This special interest group is for professionals to connect and discuss all types of carbon-free power alternatives, including nuclear, renewable, tidal and more.

WARNING: SIGN-IN

You need to be a member of Energy Central to access some features and content. Please or register to continue.

Post

Australia: renewables investment down 60%; experts say unreliability is to blame

image credit: © SkyNews. Protected under fair use.

In Australia, investment in wind and solar energy is drying up - a trend experts blame on their inherent unreliability. On SkyNews, correspondent Frank Russo described the cause of blackouts in Victoria earlier today: "We're talking about a very unreliable source of power. When you get things like a cloud going over a solar [farm], and there's no power to the communities, that's just not good enough...we're having to rely on coal energy now, because it's the most reliable."

Reporter Scott Emerson: "The case being put forward is 'the cost of renewables is coming down, and is now competitive with traditional sources of energy.' But in fact this story [warning issued by the Clean Energy Council] is saying 'No - they still need a handout from government."

A lesson the U.S. can either learn, or repeat.

Video

 

Bob Meinetz's picture

Thank Bob for the Post!

Energy Central contributors share their experience and insights for the benefit of other Members (like you). Please show them your appreciation by leaving a comment, 'liking' this post, or following this Member.

Discussions

Geoff Thomas's picture
Geoff Thomas on Jan 30, 2020 1:37 am GMT

whilst it is true thar Renewables are down this year, it has to be seen in the light of a Goverment that actively hates renewables so not only has it cancelled the grant, but also has laid very onerous conditions on developments containing renewables, both  regulationary, ie access to the grid, or selectively, based on requiring that new renewabless should also include storage without all the special support given the dying coal fired power stations.

It is also necessary to expand the grid to include new renewables that supply power at different times than Renewables on the east coast do, but that is fought tooth and nail as that would mean renewables could genuinely take over the expensive coal fired power as they would be able to provide power 24/7.

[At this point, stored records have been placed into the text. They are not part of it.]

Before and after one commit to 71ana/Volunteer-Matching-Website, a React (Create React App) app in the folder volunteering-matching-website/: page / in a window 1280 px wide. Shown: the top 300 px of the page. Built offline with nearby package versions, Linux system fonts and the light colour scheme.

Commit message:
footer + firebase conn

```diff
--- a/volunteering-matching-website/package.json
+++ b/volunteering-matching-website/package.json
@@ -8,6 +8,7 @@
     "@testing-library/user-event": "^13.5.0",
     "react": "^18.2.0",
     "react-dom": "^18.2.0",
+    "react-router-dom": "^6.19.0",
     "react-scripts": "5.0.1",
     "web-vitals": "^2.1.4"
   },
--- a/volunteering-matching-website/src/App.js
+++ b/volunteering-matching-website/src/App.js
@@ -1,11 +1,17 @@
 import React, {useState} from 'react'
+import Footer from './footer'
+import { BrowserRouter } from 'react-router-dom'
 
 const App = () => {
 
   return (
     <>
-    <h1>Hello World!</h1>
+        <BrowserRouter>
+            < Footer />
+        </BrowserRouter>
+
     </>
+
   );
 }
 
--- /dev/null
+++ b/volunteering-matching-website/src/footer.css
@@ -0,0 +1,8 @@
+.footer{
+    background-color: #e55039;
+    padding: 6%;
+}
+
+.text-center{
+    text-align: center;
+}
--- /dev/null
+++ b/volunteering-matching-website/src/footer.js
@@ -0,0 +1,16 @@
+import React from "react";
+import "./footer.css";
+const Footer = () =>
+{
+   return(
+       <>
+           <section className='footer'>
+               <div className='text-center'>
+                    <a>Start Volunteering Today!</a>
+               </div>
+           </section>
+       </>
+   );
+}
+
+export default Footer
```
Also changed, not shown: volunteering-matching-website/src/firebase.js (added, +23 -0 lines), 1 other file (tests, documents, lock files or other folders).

A wise Govt would support the necessary Grid expansion to occur as the coal fired stations die, stimulating the economy whilst enabling cheaper power, but we have not got a wise Govt in Australia, so Bob is correct only insofar as the Govt of the day is sabotaging renewables.

It is also worth noting that most blackouts in Victoria and South Australia are due to coal fired generators failing due to old age and lack of maintenance, and that South Australia has upgraded it's network to keep it's wind turbines on line when the Victorian coal fired power stations fail, notwithstanding misinformation from sky news etc.

Bob Meinetz's picture
Bob Meinetz on Jan 30, 2020 7:52 pm GMT

"...whilst it is true thar Renewables are down this year, it has to be seen in the light of a Goverment that actively hates renewables so not only has it cancelled the grant..."

I'll agree with you here, Geoff - not that the Australian government "actively hates renewables" per se, but that AU's coal lobby exerts significant influence on decisions involving any alternatives.

"It is also necessary to expand the grid to include new renewables that supply power at different times than Renewables on the east coast do, but that is fought tooth and nail as that would mean renewables could genuinely take over the expensive coal fired power as they would be able to provide power 24/7."

And disagree with you here. Currently it is impossible - not only in Australia, but anywhere in the world - to power a grid 24/7/365 with renewable energy, and there's no indication batteries, even if they were free, would matter (Hornsdale, Australia's largest bank of batteries, is capable of powering the South Australia grid for a maximum of 2 minutes).

If you can convince Australians and their government to put up with electricity that shuts down at the whims of weather / time of day, congratulations! Until then, carbon-free nuclear energy is looking more promising by the day.

It’s time to rethink Australia’s ban on nuclear power

Get Published - Build a Following

The Energy Central Power Industry Network is based on one core idea - power industry professionals helping each other and advancing the industry by sharing and learning from each other.

If you have an experience or insight to share or have learned something from a conference or seminar, your peers and colleagues on Energy Central want to hear about it. It's also easy to share a link to an article you've liked or an industry resource that you think would be helpful.

                 Learn more about posting on Energy Central »